As of January 1st, 2020, the Ohio Department of Health’s new Sewage Treatment System Rules went into effect.
Anyone planning on purchasing a lot, or building on a lot, should have the site evaluated early in the process. Sewage system designs are based on site specific soil characteristics to protect ground and surface water resources, protect residents from exposure to sewage-borne disease, and reduce system failure in the future. The size, design, and cost of installing a sewage treatment system vary depending on depth to seasonal water table or bedrock, slope, soil texture, and permeability. Not all lots can be developed and served by an on-lot sewage treatment system. Limiting factors like flood plains, saturated soils, excessive slopes can make system design impossible or impractical.
A complete Site Evaluation Application including all supplemental documentation must be submitted prior to a site inspection. We recommend you contact the Health Department to discuss the building application process and requirements.
A Small Flow On-Site Sewage Treatment System is a system other than a household sewage treatment system, that treats not more than 1,000 gallons of sewage per day. The system also must not require a national pollutant discharge elimination system (NPDES) permit issued under ORC section 6111.03. Examples of SFOSTS are: Vacation rental cabins, a dwelling and an ancillary building both served by an SFOSTS where the ancillary building may be open to the public and is used by more than the residents of the dwelling, two dwellings, including arrangements such as a dwelling and a detached garage with living space, and a dwelling with a home business that may be open to the public and generates sewage in excess of the daily design flow or waste strength for an HSTS, and has no wastewater other than sewage going to the SFOSTS. See the Small Flows Site Evaluation Application or contact the Health Department with more questions.
If splitting off land, and any portion is going to be less than 20 acres, the Health Department must evaluate the well and septic systems on the property prior to plat approval. To find out more about the Health Department requirements for a land split inspection, please see the Land Split Flow Chart or contact the Health Department during normal business hours.
Questions regarding Planning Commission may be directed to Curtis Yount at 937-547-7381.
If requested, the Darke County Health Department will inspect the septic system and well of a property. It is not a requirement by the Health Department to have the system inspected; however, many lending institutions require such an inspection. If you are completing an inspection through the Health Department, then you must fulfill all requirements of the Health Department.
To find out more about the requirements of a home sale/refinance inspection, please see the Home Sale & Refinance Application or contact the Health Department during normal business hours.
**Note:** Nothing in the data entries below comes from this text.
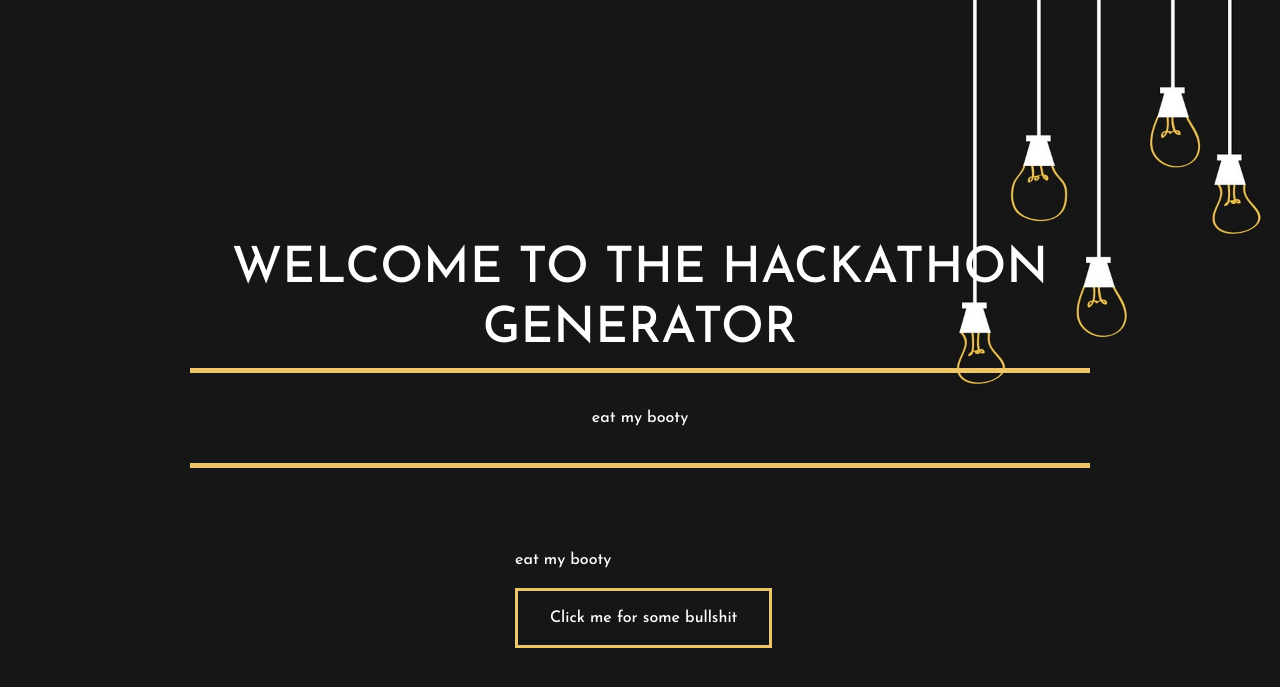
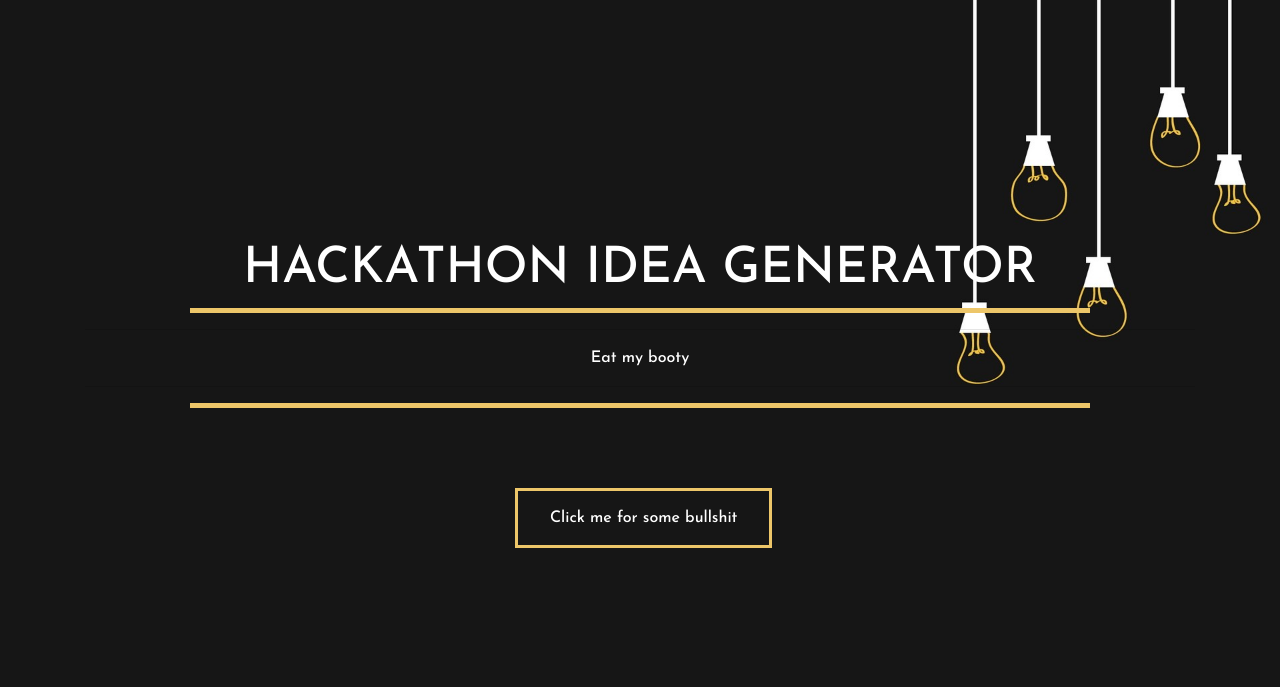
Before and after one commit to Vaby1234/HackKu-2021, a Flask app: page / in a window 1280 px wide. Shown: the top 687 px of the page. Run offline with Flask 2, Linux system fonts and the light colour scheme; some libraries are stand-ins or nearby versions.

Commit message:
background working

```diff
--- a/app.py
+++ b/app.py
@@ -12,7 +12,7 @@ def generate():
         idea = random.choice(data['Ideas'])
         return render_template("index.html", idea = idea)
     else:
-        return render_template("index.html", idea="eat my booty")
+        return render_template("index.html", idea="Eat my booty")
 
 if __name__ == "__main__":
     app.run(debug=True)
--- a/templates/index.html
+++ b/templates/index.html
@@ -24,7 +24,7 @@
         }
 
         body {
-            background-image: url('../background.jpeg');
+            background-image: url({{ url_for('static', filename='background.jpeg') }});
             background-repeat: no-repeat;
             background-attachment: fixed;
             background-size: cover;
@@ -77,7 +77,7 @@
 <body>
 
     <div class = "container">
-        <h1>WELCOME TO THE HACKATHON GENERATOR</h1>
+        <h1>HACKATHON IDEA GENERATOR</h1>
         <div class = "horizontalRule"></div>
             <hr>
             <div id = 'result'><p>{{idea}}</p></div>
@@ -85,7 +85,7 @@
         <div class = "horizontalRule"></div>
 
             <form action='/' method='POST'>
-                <p>{{idea}}</p>
+
                 <input id = "button" type='submit' value='Click me for some bullshit'/>
             </form>
     </div>
```
Also changed, not shown: static/background.jpeg (renamed from background.jpeg).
If you are adding onto or remodeling your home you may be required to complete a septic inspection prior to obtaining your building permit. If the addition involves a bedroom, bathroom or anything that requires a plumbing permit, you are required to have the septic system evaluated.
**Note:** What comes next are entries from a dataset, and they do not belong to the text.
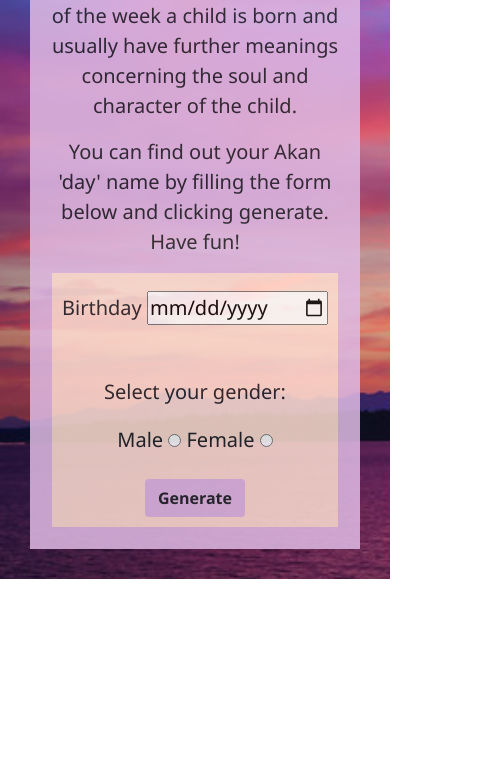
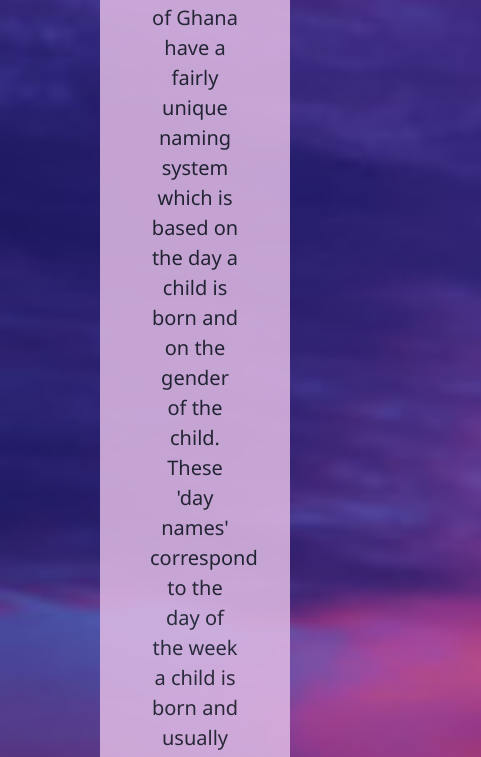
Before and after one commit to sharonkorir/Akan-Name-Generator, a plain HTML site: page index.html in a window 390 px wide. Shown: the part 343-1100 px from the top of the page, 481 px wide, since content can reach past the window. Before the commit the page ends 922 px from the top, so only its background shows below. Drawn offline with Linux system fonts and the light colour scheme.

Commit message:
revert media query changes

```diff
--- a/css/style.css
+++ b/css/style.css
@@ -38,21 +38,3 @@ form label{
   padding-top: 10px;
   padding-bottom: 24px;
 }
-
-@media screen and (max-width: 768px) {
-  .box{
-    background-color:#ffdfd3;
-    padding: 10px;
-    margin: 2px;
-    align-items: center;
-  }
-  .grid-container{
-    background-color:#e0bbe5;
-    opacity: 85%;
-    text-align:center;
-    margin: 30px;
-    padding: 20px;
-    font-family:'Segoe UI';
-    font-size: 20px;
-  }
-}
```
To find out more about the requirements of the room addition/remodel inspection, please see the Home Remodel Application or contact the Health Department during normal business hours.
Existing Homes with existing systems: If you are adding on or placing a new home on your existing lot, you may need to have your septic system evaluated to determine if it is an adequate size and working properly. If you are experiencing trouble with an existing system, it may be necessary to evaluate the system to determine what corrective action may be needed. The Health Department has sewage records for existing systems since 1953 and are able to provide a copy to the homeowner. You may fill out the Sewage Repair Replacement Application to have your system evaluated.
More Information on Sewage Treatment Systems: